There’s no such thing as too much inspiration when it comes to CAD models—which is why we’ve decided to give you a second bunch of great CAD models to try out. So if inspiration is still wearing thin, don’t worry—Scan2CAD has you covered.
We’ve put together a list of 10 more 3D CAD models that you can try out in SolidWorks and AutoCAD (see first 10 here). Whether you’re looking for something quick and simple or you’re after a real CAD challenge, you’re sure to find something here to suit you. The best part? We’ve linked to step-by-step tutorials for each model, giving you the tools to create them yourself. So, what are you waiting for? Check out the list and start your new model today!
1. Bolt and Nut
The humble nut and bolt are staples of the mechanics and engineering industries, and can be found practically everywhere in the built environment. If you’re starting out creating CAD models, why not start here? Using the tutorial below, you’ll fly through features such as sketch, extrude, curves and dimensioning.
2. Computer Mouse
This model may look pretty simple on the outside, but it still throws up its fair share of challenges, making this a worthwhile project to undertake. The tutorial below will really test you on your SolidWorks skills—particularly your eye for detail and dimensioning.
3. Poké Ball
With Pokémon experiencing a comeback this year with Pokémon Go, we thought it would be fitting to include an AutoCAD model of a Poké Ball! The tutorial below took 7 minutes, but you’re probably looking at a good hour’s worth of work. This might look simple enough, but don’t be fooled—this model will definitely test your AutoCAD skills!
If you’re looking for something a little more real world than a Poké Ball, then why not tackle something you’re sure to have lying around in your toolbox? Try out this tutorial, which will take you through the steps to create a basic cut screwdriver in SolidWorks.
Not for the faint-hearted, this is a detailed and intricate model. If you’re not afraid of getting your hands dirty (metaphorically), then this torch model is perfect for you. The tutorial below will take you through the steps to create one, concentrating on helixing for threading and decorating. Don’t worry if you’re new to CAD modeling: this is also a great model for beginners looking to create something a bit more complex.
6. Turbo Pump
If common household items aren’t your area of interest, why not try this SolidWorks model of a turbo pump? This particular model will definitely test your skills—it’s intricate, detailed and will probably take you a little while to complete.
7. Car Engine

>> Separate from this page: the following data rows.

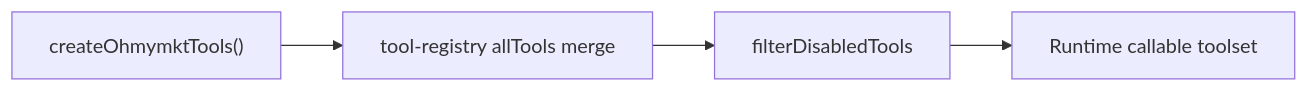
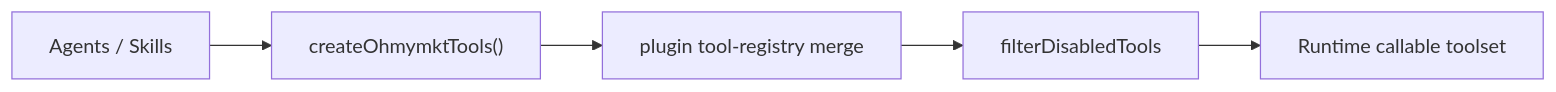
The second of 4 diagrams in docs/features.md (bravohenry/ohmymkt), drawn with Mermaid before and after one commit. The commit also changed other lines of this file and 7 other files, not shown here.

````diff
--- a/docs/features.md
+++ b/docs/features.md
@@ -63,6 +82,7 @@
 ```mermaid
 flowchart LR
-    IDX["createOhmymktTools()"] --> REG["tool-registry allTools merge"]
-    REG --> FIL["filterDisabledTools"]
+    AG["Agents / Skills"] --> REG["createOhmymktTools()"]
+    REG --> TR["plugin tool-registry merge"]
+    TR --> FIL["filterDisabledTools"]
     FIL --> RUN["Runtime callable toolset"]
 ```
````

Are you looking for a more complex CAD model to create? What’s better than a SolidWorks model of a car engine? This particular model and tutorial will take you through an intricate and detailed assembly and parts procedure. Plus, you’ll get the chance to see how the engine functions in action!
8. Jet Engine with Propeller
If you’d rather take to the skies than hit the road, then why not try out this AutoCAD model of a jet engine? The tutorial below will take you through all of the steps, focusing particularly on the loft tool. This is a pretty complex model, so make sure to pay close attention to the commands!
9. Wind Turbine
This SolidWorks model of a wind turbine is pretty advanced, so we’d advise you to only try it if you’re familiar with the software. The tutorial below will take you through advanced part modeling, assembly and creating a drawing package for a turbine prototype.
If you’re looking for an exciting CAD model to create, look no further than this SolidWorks model of a quadcopter. The tutorial below will show you how to create this model with the sketch, feature and assembly tools. Plus, you could even 3D print this model to make your own mini quadcopter! How exciting is that?!
If you want to stay updated on all things CAD-related, keep an eye on Scan2CAD’s blog. We cover everything from CAD news, to converting to DWG, to sites with free DXF designs. Plus, we offer a free 14-day trial for Scan2CAD, so you can convert your raster images to vectors—with no limitations whatsoever!